“I guess I wanted something more literary,” admitted guitarist Oliver Niemann of the homage to Irish modernist James Joyce.
Niemann – along with guitarist Mathias Furkert, bassist Brian Franke, and drummer Richard Lange – are part of the Berlin-based quartet which plays loud, experimental post-punk.
All four members have played in bands before, but eventually ended up taking a break on the musical front. When they started this project, the intent was to make music and have fun with people they liked, but not for the band to take over their respective lives.
This is because the members have already established careers, and in some cases, families: things that often fall by the wayside when a band is a focal point.
Being that the four have a handful of non-musical obligations, it’s rare that they rally together to play a show. Last weekend’s appearance at Schokoladen, for example, was the first show in a year for the group.
“We’re not so keen on playing live,” Franke said.
Additionally, Lange explained that getting shows can be somewhat difficult without a recording on hand.
The band does have an online release, “Our Cancer Years,” to its name, as well as a hardcopy single released this year, which includes the first and last track from “Our Cancer Years.” And in spite of its lack of regular shows, the group manages to get together twice a week for rehearsals.
To date, Portrait of the Young Man as an Artist has about 15 songs to its name. The four write the music together, with lyrics coming after. Naturally, the songs are penned in English, and not the band’s native German.
“In the early beginning we tried one song in German but…English is suited better for this kind of music,” Franke said, pausing to consider the Joycean moniker. “And it wouldn’t fit to the name.”
He did admit, however, that writing in English doesn’t come without its own set of struggles.
“Sometimes it’s hard to write lyrics in something other than your own language,” he said. “It’s not so familiar…you have an idea and you don’t know how to describe [it].”
And even when the lyrics and the music do come together, it’s not always easy for the band to say with certainty that a song is done.
“They are like kids,” Lange said, referencing the connection the members feel to the music. “It’s hard to say it’s done and don’t do any further mixing or additional keyboard parts and stuff, but sometimes you have to say ‘that’s it.'”
Included in that ability to know when a song is done is the trust that allows it to diverge from its finished state, slowly evolving over time – something which is possible because of the camaraderie between the four.
“In a special way, we know each other better and so it’s easier to write songs together and…there’s more confidence within the practice room,” Niemann said of something that only comes along with time and experience of working with one another regularly.
Lange agreed, sharing that the musical closeness shared by the group is a positive one, which allows the members, and in turn, the music, to thrive.
“I think a good band is like a relationship,” he said. “You have to care after each other.”
Along with fostering that connection is the idea that – in Portrait of the Young Man as an Artist anyway – each person is just as valuable as the next.

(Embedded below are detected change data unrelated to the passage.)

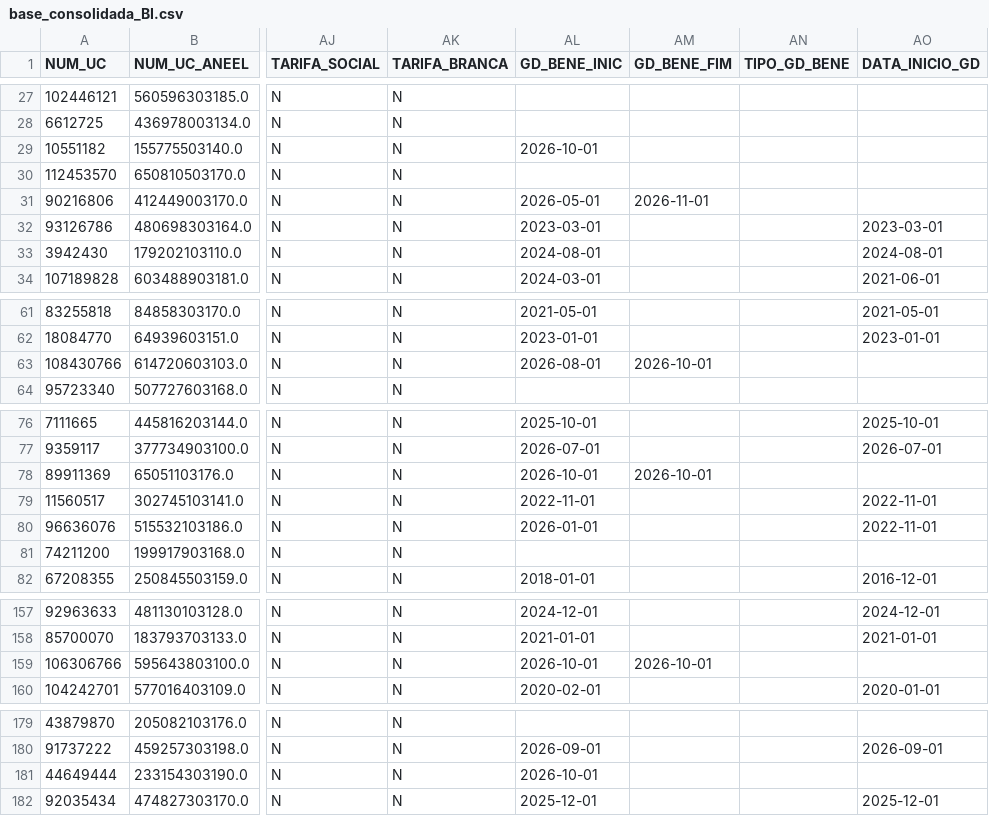
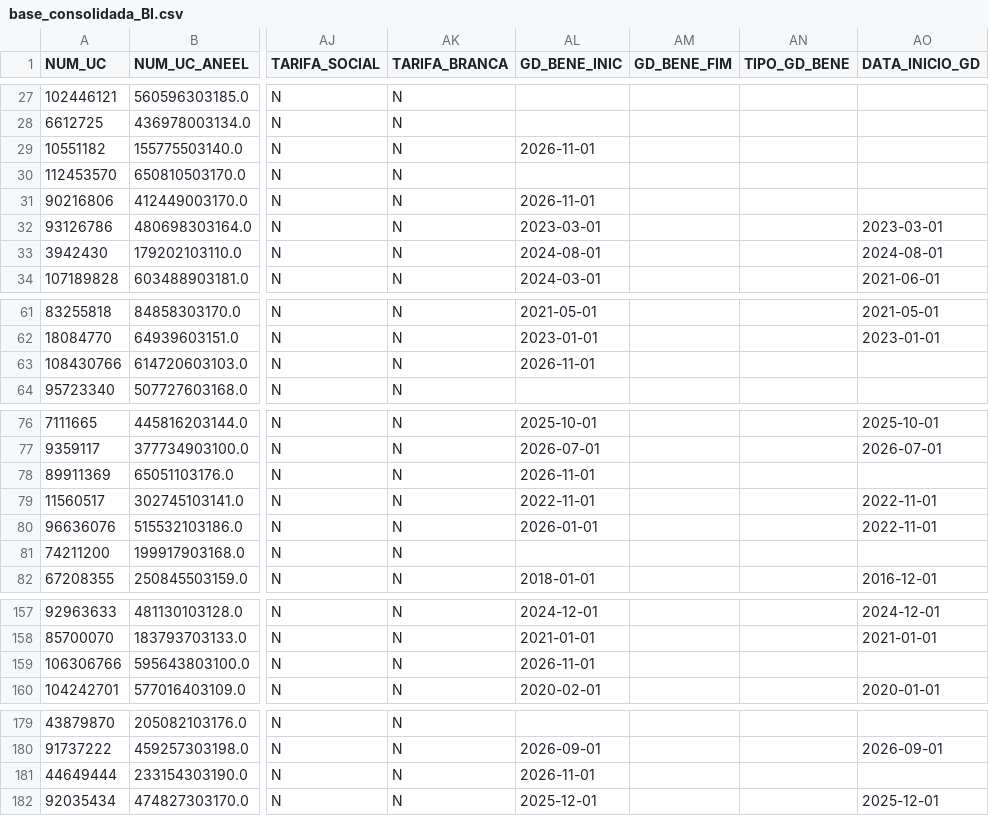
Before and after one commit to Cazelli/BI-Cadastro, a CSV file: base_consolidada_BI.csv, drawn as a sheet; only a part is shown, gaps mark what is left out; the diff covers the shown part only; the diff names each change by its address in the sheet, - before the commit and + after, or states it on an @@ line.

```diff
--- a/base_consolidada_BI.csv
+++ b/base_consolidada_BI.csv
-AL29 (GD_BENE_INIC): 2026-10-01
+AL29 (GD_BENE_INIC): 2026-11-01
-AL31 (GD_BENE_INIC): 2026-05-01
+AL31 (GD_BENE_INIC): 2026-11-01
-AM31 (GD_BENE_FIM): 2026-11-01
+AM31 (GD_BENE_FIM): (empty)
-AL63 (GD_BENE_INIC): 2026-08-01
+AL63 (GD_BENE_INIC): 2026-11-01
-AM63 (GD_BENE_FIM): 2026-10-01
+AM63 (GD_BENE_FIM): (empty)
-AL78 (GD_BENE_INIC): 2026-10-01
+AL78 (GD_BENE_INIC): 2026-11-01
-AM78 (GD_BENE_FIM): 2026-10-01
+AM78 (GD_BENE_FIM): (empty)
-AL159 (GD_BENE_INIC): 2026-10-01
+AL159 (GD_BENE_INIC): 2026-11-01
-AM159 (GD_BENE_FIM): 2026-10-01
+AM159 (GD_BENE_FIM): (empty)
-AL181 (GD_BENE_INIC): 2026-10-01
+AL181 (GD_BENE_INIC): 2026-11-01
```
Also changed, not shown: 13 edited cells elsewhere in this file, data/historico_alertas.csv, data/ultima_atualizacao_alertas.csv, 5 other files.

“I could imagine that it would be hard being in a band with someone who’s like the leader,” Franke said. “This is not the way that we are.”
At this, the others nodded their heads.
“We just are four guys who like to play music together,” Niemann added.